*** Opening Provided material ***

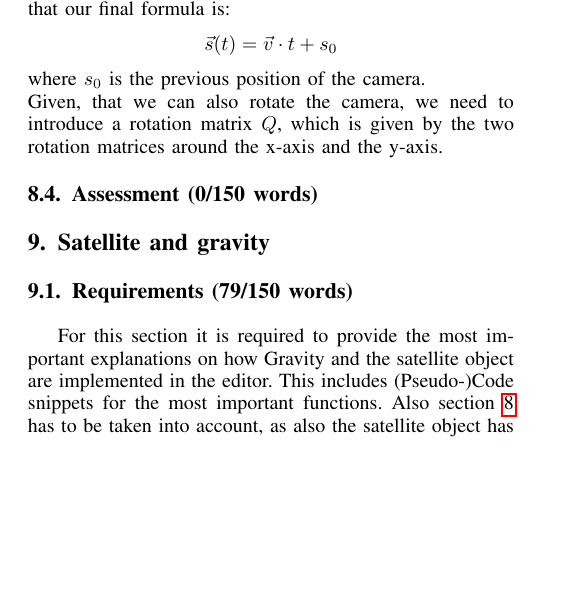
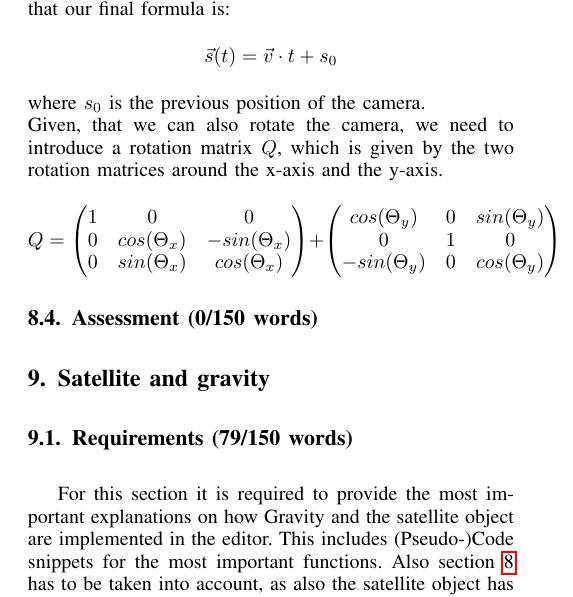
Before and after one commit to HenrikKlasen/BSP-S3-Scientific, a LaTeX paper (Main report/main.tex): part of one column of page 8 of 9, cut so that both start at the same text, the shorter picture padded with empty space. Compiled offline with pdfLaTeX.

Commit message:
txs auto checkin

```diff
--- a/Main report/main.tex
+++ b/Main report/main.tex
@@ -609,7 +609,15 @@ As the camera object is not part of the solar system, let us assume, that the fo
 $$\vec{s}(t) = \vec{v} \cdot t + s_{0}$$
 where $s_{0}$ is the previous position of the camera.\\
 Given, that we can also rotate the camera, we need to introduce a rotation matrix $Q$, which is given by the two rotation matrices around the x-axis and the y-axis.
-
+$$ Q = \begin{pmatrix}
+	1 & 0 & 0 \\
+	0 & cos(\Theta_{x}) & -sin(\Theta_{x})\\
+	0 & sin(\Theta_{x}) & cos(\Theta_{x})
+\end{pmatrix} + \begin{pmatrix}
+	cos(\Theta_{y}) & 0 & sin(\Theta_{y}) \\
+	0 & 1 & 0 \\
+	-sin(\Theta_{y}) & 0 & cos(\Theta_{y})
+\end{pmatrix} $$
 \subsection{Assessment (0/150 words)}
 \section{Satellite and gravity}
 \label{sec-satellite-gravity}
```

*** Closing Provided material ***

▶ [Work required]
Keep only those lines of the records that hold "gravity", and return them.

▶ [Answer for this exercise]
 \section{Satellite and gravity}
 \label{sec-satellite-gravity}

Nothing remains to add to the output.